Though it might not have been intended, the concept reminds me of Sensory Processing Disorder. In “Quiet, Please!” she wants to sleep after getting home from school. But small things, like a ticking clock, are too distracting. Even good things, like her pet kittens, need to be out of the room so she can sleep. The methods of getting those things are sometimes mischievous, but I empathised with wanting to make things as quiet as possible.

“Quiet Christmas” is also at her house. This time, she’s getting things sorted so she can sleep and wake for Christmas. It’s similar to the first game in general size and complexity. It does highlight that one of the issues is people not listening to what she wants, as the neighbour continues to sing Christmas carols when she wants him to stop. He can’t imagine why she wouldn’t want him singing.

The third game starts to mix up settings, by taking the family away on holiday. “Vacation Vexation” also has three mini-games, based on arcade classics: Face Invaders (Space Invaders), Badger (Frogger) and Karate Battle. This one had its moments, but I preferred wandering around the house making things quiet to wandering around a beach resort.
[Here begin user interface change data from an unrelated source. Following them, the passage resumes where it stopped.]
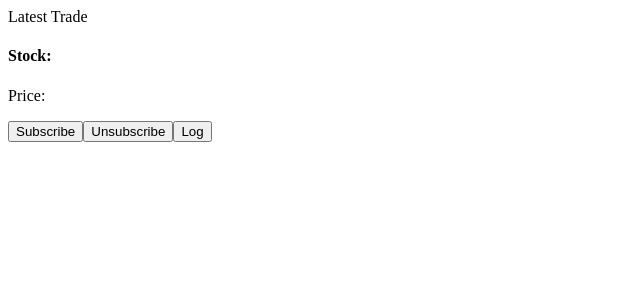
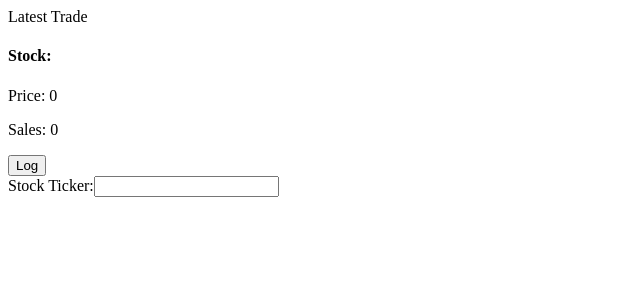
Before and after one commit to ryannolanco/devcharts, a React (Vite) app in the folder frontend/: page / in a window 1280 px wide. Shown: the top 300 px of the page, without its empty margins (0-640 px from the left). Built offline with nearby package versions, Linux system fonts and the light colour scheme; no server answers; the HTML template or start-up script is replaced by a standard one.

Commit message:
trade message now working, need to create logic for sales per price

```diff
--- a/frontend/src/stock-prices/StockPrices.jsx
+++ b/frontend/src/stock-prices/StockPrices.jsx
@@ -1,12 +1,18 @@
 import React, { useEffect, useRef, useState } from 'react';
+import tradeMessage from './stock-prices-functions/tradeMessageLogic';
 
 const apiURL = import.meta.env.VITE_FINN_HUBB_API_URL;
 
 const StockPrices = () => {
 	const connection = useRef(null);
 	// const [messages, setMessages] = useState([]);
-	const [mostRecentPrice, setMostRecentPrice] = useState(null);
+	const [mostRecentPrice, setMostRecentPrice] = useState({
+		price: 0,
+		sales: 0,
+	});
 	const [stockName, setStockName] = useState('');
+	const [tickerInput, setTickerInput] = useState('');
+	const [oldTicker, setOldTicker] = useState('');
 
 	useEffect(() => {
 		console.log(apiURL);
@@ -23,23 +29,8 @@ const StockPrices = () => {
 			const data = JSON.parse(event.data);
 
 			if (data.type === 'trade') {
-				const tradeData = data.data;
-
-				const mostRecentTrade =
-					tradeData.length > 0
-						? tradeData.reduce((latest, trade) =>
-								trade.t > latest.t ? trade : latest
-						  )
-						: null;
-
-				setMostRecentPrice(Number(mostRecentTrade.p));
+				tradeMessage(data, setMostRecentPrice);
 			}
-
-			// console.log('Message from server', tradeData);
-
-			// if (data.type !== 'ping') {
-			// 	setMessages((prev) => [...prev, tradeData]);
-			// }
 
 			// Handle errors gracefully
 			if (data.type === 'error') {
@@ -65,7 +56,7 @@ const StockPrices = () => {
 	}, []);
 
 	const subscribeToStock = (symbol) => {
-		console.log(`subscibing to ${symbol}`);
+		console.log(`subscribing to ${symbol}`);
 		setStockName(symbol);
 		connection.current.send(
 			JSON.stringify({ type: 'subscribe', symbol: symbol })
@@ -80,22 +71,43 @@ const StockPrices = () => {
 		);
 	};
 
+	const handleSubmit = (e) => {
+		e.preventDefault();
+		console.log(`old: ${oldTicker}`);
+		console.log(`ticker input: ${tickerInput}`);
+		if (oldTicker) {
+			console.log('unsbcribing');
+			unsubscribeToStock(oldTicker);
+		}
+		setOldTicker(tickerInput);
+		setTickerInput('');
+		subscribeToStock(tickerInput);
+	};
+
 	return (
 		<div>
 			<div>
 				Latest Trade
 				<div key={stockName}>
 					<h4>Stock: {stockName}</h4>
-					<p>Price: {mostRecentPrice}</p>
+					<p>Price: {mostRecentPrice ? mostRecentPrice.price : null}</p>
+					<p>Sales: {mostRecentPrice ? mostRecentPrice.sales : null}</p>
 				</div>
 			</div>
-			<button onClick={() => subscribeToStock('BINANCE:BTCUSDT')}>
-				Subscribe
-			</button>
-			<button onClick={() => unsubscribeToStock('BINANCE:BTCUSDT')}>
-				Unsubscribe
-			</button>
-			<button onClick={() => console.log(messages)}>Log</button>
+			<button onClick={() => console.log(`debugging log`)}>Log</button>
+			<form onSubmit={handleSubmit}>
+				<label htmlFor="stock_ticker">Stock Ticker:</label>
+				<input
+					id="stock_ticker"
+					type="text"
+					name="stock_ticker"
+					value={tickerInput}
+					onChange={({ target }) => {
+						console.log(tickerInput);
+						setTickerInput(target.value);
+					}}
+				/>
+			</form>
 		</div>
 	);
 };
--- /dev/null
+++ b/frontend/src/stock-prices/stock-prices-functions/tradeMessageLogic.js
@@ -0,0 +1,17 @@
+export default function tradeMessage(data, setMostRecentPrice) {
+	//this will need some more computing logic, need to deterimne how many sale per price
+	//and set accordingly
+	const tradeData = data.data;
+
+	const mostRecentTrade =
+		tradeData.length > 0
+			? tradeData.reduce((latest, trade) =>
+					trade.t > latest.t ? trade : latest
+			  )
+			: null;
+
+	setMostRecentPrice({
+		price: Number(mostRecentTrade.p),
+		sales: Number(tradeData.length),
+	});
+}
```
“Candy, Please!” is back home for Halloween. It has a larger playing area, as it includes visiting the neighbours. The puzzles are also a little trickier to work out, as they mainly consist of putting together multiple costumes. It takes a little more thought to work out what might go together to make an outfit.

I enjoyed these mini adventures (each one will probably take under an hour). The puzzles and concept are domestic, focusing on the girl and her normal family routine. They’re nice little games for relaxing. It was fun to see some things progress, like the kittens growing up into a cat (I’m assuming the other two kittens were rehomed, rather than combining into one mighty cat, but the game doesn’t say). I didn’t encounter any bugs or other issues, though there are times when the game won’t allow a puzzle solution that would work in real life.

It is worth noting the time it takes to finish them. They’re short, and will play the same way each time, which might be a factor in how much you’re willing to spend on them. Also the character speech is text-only. It’s fairly chunky text, but may be difficult to read on some screens for some people.

If you’re looking for a little adventure game nostalgia, and something not too stressful, this is a nice collection of games.